San Francisco City Attorney Dennis Herrera has filed a cease-and-desist order targeting the privately-operated dockless scooters that have seemingly taken over downtown San Francisco streets in recent weeks. In a letter sent to the three dockless scooter companies currently operating in the city, Herrera decried the upstarts for “continu(ing) to operate an unpermitted motorized scooter rental program in the City and County of San Francisco, creating a public nuisance on the city’s streets and sidewalks, and endangering public health and safety,” SFGate reports. The three companies—Bird, Spin, and LimeBike—have been operating throughout pockets of the city for at least the last three weeks, offering motorized scooter services for roughly a dollar per ride plus a per-minute fee. The Bird service was founded by Travis VanderZanden, a former Uber employee, while LimeBike started off as a dockless bikeshare company that has recently branched out to provide e-scooter services via its “Lime-S” scooters in San Diego, Washington, D.C., Los Angeles, Austin, and San Francisco, The Austin Statesman reports. Spin was founded in 2016 in San Francisco by Y Combinator, Uber, and Lyft alumni and offers both dockless bikeshare and dockless e-scooter services. The move comes as the San Francisco Board of Supervisors moves to consider initial regulations for the nascent industry, which has drawn complains from San Francisco residents for cluttering driveways and sidewalks with unused or broken scooters. Residents have also complained of e-scooters being used on sidewalks to the detriment of pedestrians, including disabled residents. The use of motorized vehicles on sidewalks is currently illegal in California.
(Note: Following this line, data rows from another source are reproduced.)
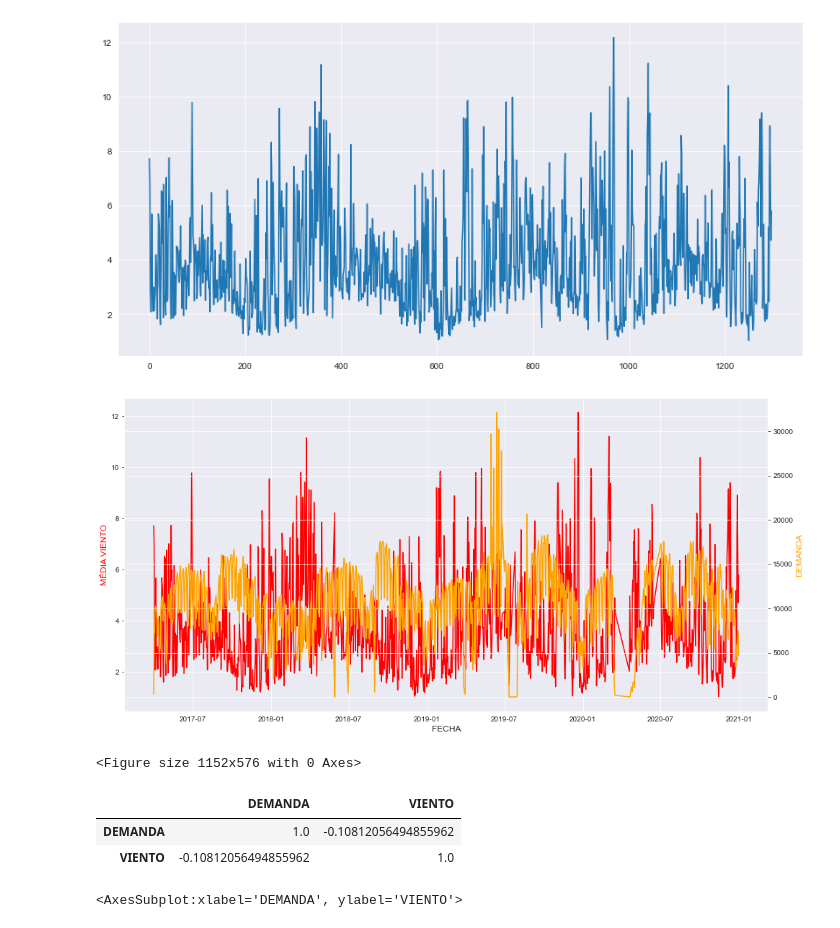
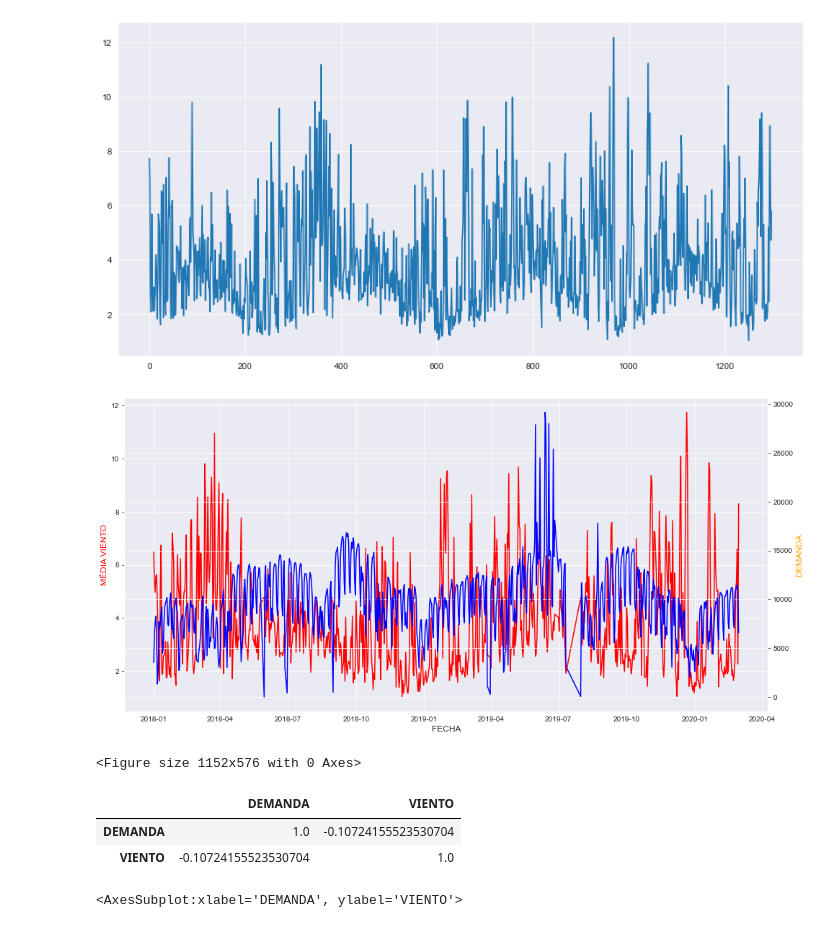
Before and after one commit to tfm2022/bicimad, a Jupyter notebook: Codigo/3. EDA/EDA_Meteo.ipynb, the cells around one changed output. Drawn from its saved outputs; the diff is of its cells as text; code cells hidden in the pictures.

```diff
--- a/Codigo/3. EDA/EDA_Meteo.ipynb
+++ b/Codigo/3. EDA/EDA_Meteo.ipynb
@@ -155,0 +157,5 @@ print (t_end - t_ini)
+# %%
+t_ini = time.time()
+data_Tracks = pd.read_csv('C:/Users/fabio/GitHub/Python Notebooks/Data/DataFrame_Final_DataEng.csv')
+t_end = time.time()
+print (t_end - t_ini)
@@ -391,5 +405,5 @@ data.shape
 # %%
-data1 = pd.merge(data, data_StationsMeteo, how='left', left_on='Id_Estacion', right_on='Id_Station')
+data1 = pd.merge(data_Tracks, data_StationsMeteo, how='left', left_on='ESTACION', right_on='Id_Station')
 # %%
 data_final = pd.merge(data1, data_Meteo, how='left', left_on=['ANIO','MES','DIA','HORA'],
                       right_on=['ANIO','MES','DIA','HORA'])
@@ -976,34 +1016,34 @@ plot = data_serie_temp['VIENTO'].plot(figsize=(14, 7))
 # %%
 # create figure and axis objects with subplots()
 plt.rcParams["figure.figsize"] = (16,8)
 fig, ax = plt.subplots()
 # make a plot
 ax.plot(data_serie_temp['FECHA'],
         data_serie_temp['VIENTO'],
         color="red")
 # set x-axis label
 ax.set_xlabel('FECHA', fontsize = 12)
 # set y-axis label
 ax.set_ylabel('MÉDIA VIENTO',
               color="red",
               fontsize=12)
 
 # twin object for two different y-axis on the sample plot
 ax2=ax.twinx()
 # make a plot with different y-axis using second axis object
-ax2.plot(data_serie_temp['FECHA'], data_serie_temp['DEMANDA'],color="orange")
+ax2.plot(data_serie_temp['FECHA'], data_serie_temp['DEMANDA'],color="blue")
 ax2.set_ylabel('DEMANDA',color="orange",fontsize=12)
 plt.figure()
 plt.show()
 # %% [output]
-[figure, old version]
+[figure, new version]
 <Figure size 1152x576 with 0 Axes>
 # %%
 data_serie_temp[['DEMANDA','VIENTO']].corr()
 # %% [output]
 |  | DEMANDA | VIENTO |
-| DEMANDA | 1.0 | -0.10812056494855962 |
-| VIENTO | -0.10812056494855962 | 1.0 |
+| DEMANDA | 1.0 | -0.10724155523530704 |
+| VIENTO | -0.10724155523530704 | 1.0 |
 # %%
 # Visualizing correlation between two variables using scatter plot
 data_serie_temp.plot.scatter(x='DEMANDA', y='VIENTO', marker='o', figsize=(7,5))
```
Also changed, not shown: parts of 194 cells of this notebook.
Via an open letter published on its website from Bird CEO VanderZanden, the company maintains a “save our sidewalks” policy that aims to return one dollar for each scooter in operation to the city while also pledging to maintain “responsible growth” and promote responsible scooter etiquette among its users. Dockless bikeshare and e-scooter industries have sprung up across the country in recent years as traditional bikeshare programs have flourished unevenly across American cities, often leaving behind communities of color and ignoring areas outside the city core. The new services often bill themselves are more convenient alternatives because the “smart” vehicles can be left and picked up seemingly anywhere due to their app-based location services and do not require expensive docking stations. But because municipal regulations largely do not exist for e-scooters and dockless bicycle systems have not typically undergone stringent environmental reviews, these services have created controversy wherever they have sprung up. The San Francisco Boards of Supervisors is set to take up e-scooter regulations later today.
Posts tagged with "bikesharing":
Chicago’s Divvy bikesharing program wants your help placing new bicycle rental stations throughout the city. The Divvy Siting Team will consider your suggestions at suggest.divvybikes.com—they’ve already mapped many public suggestions alongside the 300 existing stations. Last month the program announced its intent to become North America’s largest bikesharing system. Divvy will add 175 stations by the end of 2014 and, pending state and federal funding, bring another 75 online after that, raising the total to 550 stations. As it expands, Divvy could address previous criticisms about equal access. Though it started by focusing on the Loop and other high-density downtown areas, the program has expanded into many neighborhoods. Still, many are unserved—Uptown is the northern terminus, while much of the West, Southwest, and South Sides have no stations.